WORK INSTRUCTION:
Go over the entries and report the lines where the word "false" occurs.

Itemized modification records
- - - - - - -

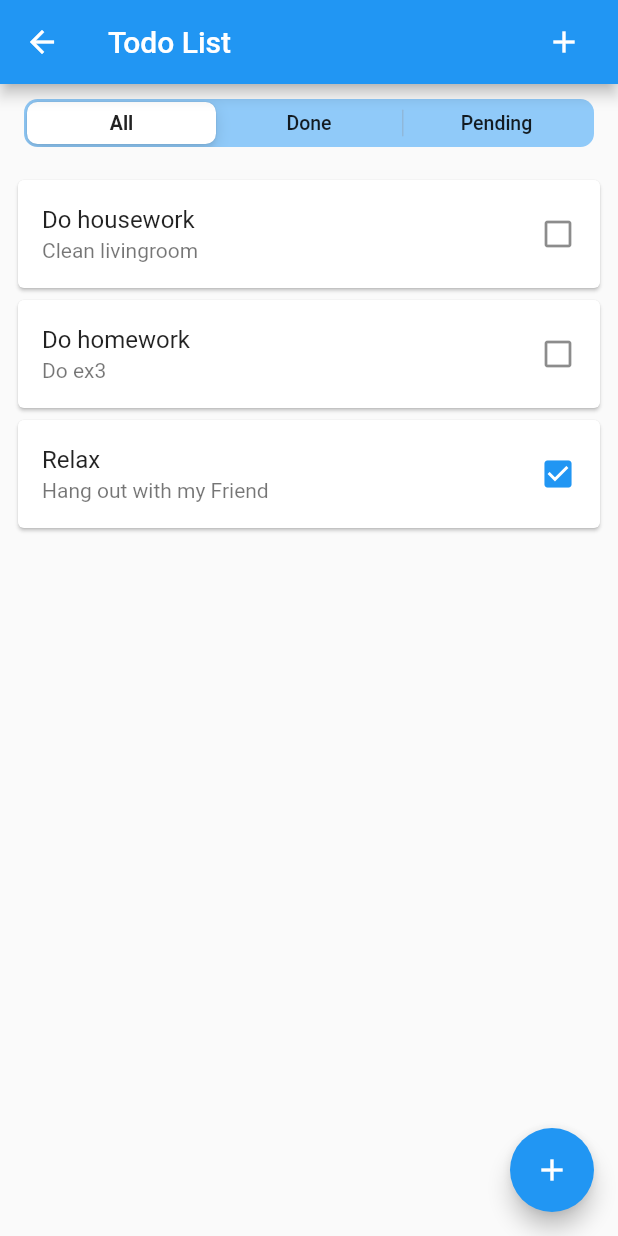
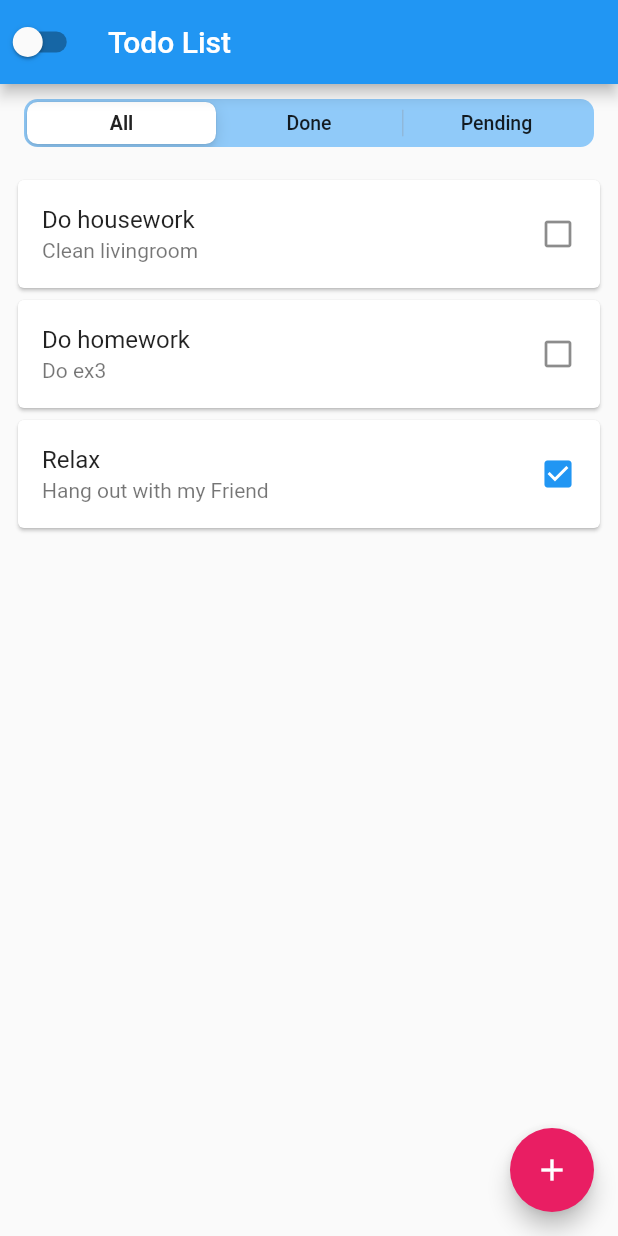
Before and after one commit to NguyenTanPhucK11/flutter-200lab, a Flutter app: the screen it shows after launch, after a tap on "Ex3", on a phone screen of 412 x 824 dp. Run offline on Flutter 3.47's test engine with Material 2 defaults, Android fonts, the phone set to English and light mode, and no system bars; our stand-ins replace cached_network_image; network calls fail.

```diff
--- a/lib/screens/exercise_screen.dart
+++ b/lib/exercise_screen.dart
@@ -1,9 +1,17 @@
-import 'package:demo/screens/Day1/ex1_screen.dart';
+import 'package:demo/screens/Day1/convertFToC.dart';
 import 'package:demo/screens/Day1/ex2_screen.dart';
-import 'package:demo/screens/Day2/ex3_screen.dart';
+import 'package:demo/screens/Day2/todo.dart';
+import 'package:demo/screens/Day3/profile_screen.dart';
 import 'package:flutter/material.dart';
 
 class Exercise extends StatelessWidget {
+  @override
+  Widget build(BuildContext context) {
+    return ScaffoldAppWithTheme();
+  }
+}
+
+class ScaffoldAppWithTheme extends StatelessWidget {
   @override
   Widget build(BuildContext context) {
     return Scaffold(
@@ -19,7 +27,7 @@ class Exercise extends StatelessWidget {
                 MaterialPageRoute(
                   builder: (context) => Exercise1(),
                 )),
-            child: Text('Ex11111112'),
+            child: Text('Ex'),
           ),
           RaisedButton(
             onPressed: () => Navigator.push(
@@ -37,6 +45,14 @@ class Exercise extends StatelessWidget {
                 )),
             child: Text('Ex3'),
           ),
+          RaisedButton(
+            onPressed: () => Navigator.push(
+                context,
+                MaterialPageRoute(
+                  builder: (context) => Profile(),
+                )),
+            child: Text('Ex4'),
+          ),
         ],
       ),
     );
--- a/lib/main.dart
+++ b/lib/main.dart
@@ -1,4 +1,6 @@
-import 'package:demo/screens/exercise_screen.dart';
+import 'package:demo/exercise_screen.dart';
+import 'package:demo/providers/profiles.dart';
+import 'package:demo/theme/theme.dart';
 import 'package:flutter/material.dart';
 import 'package:provider/provider.dart';
 import './providers/todos.dart';
@@ -16,6 +18,12 @@ class MyApp extends StatelessWidget {
         ChangeNotifierProvider.value(
           value: Todos(),
         ),
+        ChangeNotifierProvider.value(
+          value: ThemeChanger(ThemeData.dark()),
+        ),
+        ChangeNotifierProvider.value(
+          value: Profiles(),
+        ),
       ],
       child: MaterialApp(
         title: 'Flutter Demo',
--- /dev/null
+++ b/lib/providers/profile.dart
@@ -0,0 +1,26 @@
+import 'package:flutter/foundation.dart';
+
+class Profile {
+  final String name;
+  final int age;
+  final String gender;
+  final String email;
+  final String phone;
+  final String location;
+  final String imageUrl;
+  final String username;
+  final String registered;
+  final String cell;
+  Profile({
+    @required this.name,
+    @required this.age,
+    @required this.gender,
+    @required this.email,
+    @required this.phone,
+    @required this.location,
+    @required this.imageUrl,
+    @required this.username,
+    @required this.registered,
+    @required this.cell,
+  });
+}
--- /dev/null
+++ b/lib/providers/profiles.dart
@@ -0,0 +1,24 @@
+import 'package:flutter/material.dart';
+import './profile.dart';
+
+class Profiles with ChangeNotifier {
+  Profile _profile = Profile(
+      name: 'Phuc',
+      age: 22,
+      gender: 'male',
+      email: 'nguyentanphucuit@gmail.com',
+      phone: '(84) 974224812',
+      location: 'VietNam',
+      imageUrl: 'https://picsum.photos/250?image=9',
+      username: 'nguyentanphuc',
+      registered: '2017-02-14',
+      cell: '(12) 7448-5919');
+
+  Profile get profile {
+    return _profile;
+  }
+
+  void updateProfile(Profile prof) {
+    _profile = prof;
+  }
+}
--- a/lib/screens/Day2/add_todo_screen.dart
+++ b/lib/screens/Day2/add_todo_screen.dart
@@ -1,6 +1,6 @@
 import 'package:demo/providers/todo.dart';
 import 'package:demo/providers/todos.dart';
-import 'package:demo/screens/Day2/ex3_screen.dart';
+import 'package:demo/screens/Day2/todo.dart';
 import 'package:flutter/material.dart';
 import 'package:provider/provider.dart';
 
--- a/lib/screens/Day2/ex3_screen.dart
+++ b/lib/screens/Day2/todo.dart
@@ -1,7 +1,6 @@
-import 'package:demo/providers/todo.dart';
-import 'package:demo/providers/todos.dart';
 import 'package:demo/screens/Day2/add_todo_screen.dart';
-import 'package:demo/widgets/todolist-widget.dart';
+import 'package:demo/theme/theme.dart';
+import 'package:demo/widgets/todolist_widget.dart';
 import 'package:flutter/cupertino.dart';
 import 'package:flutter/material.dart';
 import 'package:provider/provider.dart';
@@ -13,9 +12,17 @@ class TodoList extends StatefulWidget {
 
 class _TodoListState extends State<TodoList> {
   String filter = 'All';
+  bool _isLight = false;
+
   @override
   Widget build(BuildContext context) {
-    return Scaffold(
+    ThemeData _lightTheme =
+        Provider.of<ThemeChanger>(context, listen: false).getLightTheme();
+    ThemeData _darkTheme =
+        Provider.of<ThemeChanger>(context, listen: false).getDarkTheme();
+    return MaterialApp(
+      theme: _isLight ? _lightTheme : _darkTheme,
+      home: Scaffold(
         appBar: _buildAppBar(),
         body: _buildBody(),
         floatingActionButton: FloatingActionButton(
@@ -26,6 +33,7 @@ class _TodoListState extends State<TodoList> {
             );
           },
           child: Icon(Icons.add),
+        ),
       ),
     );
   }
@@ -64,28 +72,18 @@ class _TodoListState extends State<TodoList> {
   }
 
   Widget _buildAppBar() {
-    final _lengthTodos =
-        Provider.of<Todos>(context, listen: false).todos.length.toString();
     return AppBar(
       title: Text('Todo List'),
-      actions: [
-        Container(
-          padding: const EdgeInsets.only(right: 12),
-          child: IconButton(
-            icon: Icon(Icons.add),
-            onPressed: () {
+      leading: Center(
+        child: Switch(
+          value: _isLight,
+          onChanged: (value) {
             setState(() {
-                Provider.of<Todos>(context, listen: false).addTodo(Todo(
-                    desc: _lengthTodos,
-                    title: _lengthTodos,
-                    date: _lengthTodos,
-                    id: _lengthTodos.toString(),
-                    isDone: true));
+              _isLight = value;
             });
           },
         ),
       ),
-      ],
     );
   }
 }
--- /dev/null
+++ b/lib/theme/theme.dart
@@ -0,0 +1,27 @@
+import 'package:flutter/material.dart';
+
+class ThemeChanger with ChangeNotifier {
+  ThemeData _themeData;
+  ThemeData _darkTheme = ThemeData(
+    accentColor: Colors.pink,
+    brightness: Brightness.light,
+    primaryColor: Colors.blue,
+  );
+
+  ThemeData _lightTheme = ThemeData(
+    accentColor: Colors.red,
+    brightness: Brightness.dark,
+    primaryColor: Colors.amber,
+  );
+
+  ThemeChanger(this._themeData);
+
+  getTheme() => _themeData;
+  getLightTheme() => _lightTheme;
+  getDarkTheme() => _darkTheme;
+
+  setTheme(ThemeData theme) {
+    _themeData = theme;
+    notifyListeners();
+  }
+}
--- a/lib/widgets/todolist-widget.dart
+++ b/lib/widgets/todolist_widget.dart
@@ -19,49 +19,46 @@ class _TodoListViewState extends State<TodoListView> {
       itemCount: _todos.length,
       itemBuilder: (BuildContext context, int index) {
         final _item = _todos[index];
-        return widget.filter == 'All'
-            ? listTileTodo(_todos, index)
-            : (widget.filter == 'Done'
-                ? (_item.isDone ? listTileTodo(_todos, index) : Container())
-                : !_item.isDone
-                    ? listTileTodo(_todos, index)
-                    : Container());
+        if (widget.filter == 'All' ||
+            widget.filter == 'Done' && _item.isDone ||
+            widget.filter == 'Pending' && !_item.isDone)
+          return listTileTodo(_todos, index);
+
+        return const SizedBox();
       },
     );
   }
 
   Widget listTileTodo(_todos, index) {
+    final _todoIndex = _todos[index];
     return Dismissible(
-      key: Key(_todos[index].id),
+      key: Key(_todoIndex.id),
       onDismissed: (direction) {
         setState(() {
-          Provider.of<Todos>(context, listen: false)
-              .removeTodo(_todos[index].id);
+          Provider.of<Todos>(context, listen: false).removeTodo(_todoIndex.id);
         });
         Scaffold.of(context).showSnackBar(
-            SnackBar(content: Text("Deleted todo ${_todos[index].title}")));
+            SnackBar(content: Text("Deleted todo ${_todoIndex.title}")));
       },
       background: Container(color: Colors.red),
       child: Card(
         child: ListTile(
           trailing: Icon(
-            _todos[index].isDone
-                ? Icons.check_box
-                : Icons.check_box_outline_blank,
-            color: _todos[index].isDone ? Colors.blue : null,
+            _todoIndex.isDone ? Icons.check_box : Icons.check_box_outline_blank,
+            color: _todoIndex.isDone ? Colors.blue : null,
           ),
-          title: Text('${_todos[index].title}'),
-          subtitle: Text('${_todos[index].desc}'),
+          title: Text('${_todoIndex.title}'),
+          subtitle: Text('${_todoIndex.desc}'),
           onTap: () {
             setState(() {
               Provider.of<Todos>(context, listen: false).updateTodo(
-                  _todos[index].id,
+                  _todoIndex.id,
                   Todo(
-                    id: _todos[index].id,
-                    desc: _todos[index].desc,
-                    title: _todos[index].title,
-                    date: _todos[index].date,
-                    isDone: !_todos[index].isDone,
+                    id: _todoIndex.id,
+                    desc: _todoIndex.desc,
+                    title: _todoIndex.title,
+                    date: _todoIndex.date,
+                    isDone: !_todoIndex.isDone,
                   ));
             });
           },
--- a/pubspec.yaml
+++ b/pubspec.yaml
@@ -24,6 +24,8 @@ dependencies:
   flutter:
     sdk: flutter
   provider: ^4.3.2+2
+  cached_network_image: ^2.5.0
+  http: ^0.12.2
 
 
   # The following adds the Cupertino Icons font to your application.
```
Also changed, not shown: lib/data/network/profile.dart (added, +41 -0 lines), lib/models/post.dart (added, +9 -0 lines), lib/screens/Day3/profile_screen.dart (added, +98 -0 lines), lib/screens/Day1/convertFToC.dart (renamed from lib/screens/Day1/ex1_screen.dart), lib/widgets/profile_widget.dart (added), 6 other files. Lines whose indentation alone changed are shown as unchanged.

- - - - - - -

TASK RESPONSE:
+  bool _isLight = false;
+        Provider.of<ThemeChanger>(context, listen: false).getLightTheme();
+        Provider.of<ThemeChanger>(context, listen: false).getDarkTheme();
-        Provider.of<Todos>(context, listen: false).todos.length.toString();
-                Provider.of<Todos>(context, listen: false).addTodo(Todo(
-          Provider.of<Todos>(context, listen: false)
+          Provider.of<Todos>(context, listen: false).removeTodo(_todoIndex.id);
               Provider.of<Todos>(context, listen: false).updateTodo(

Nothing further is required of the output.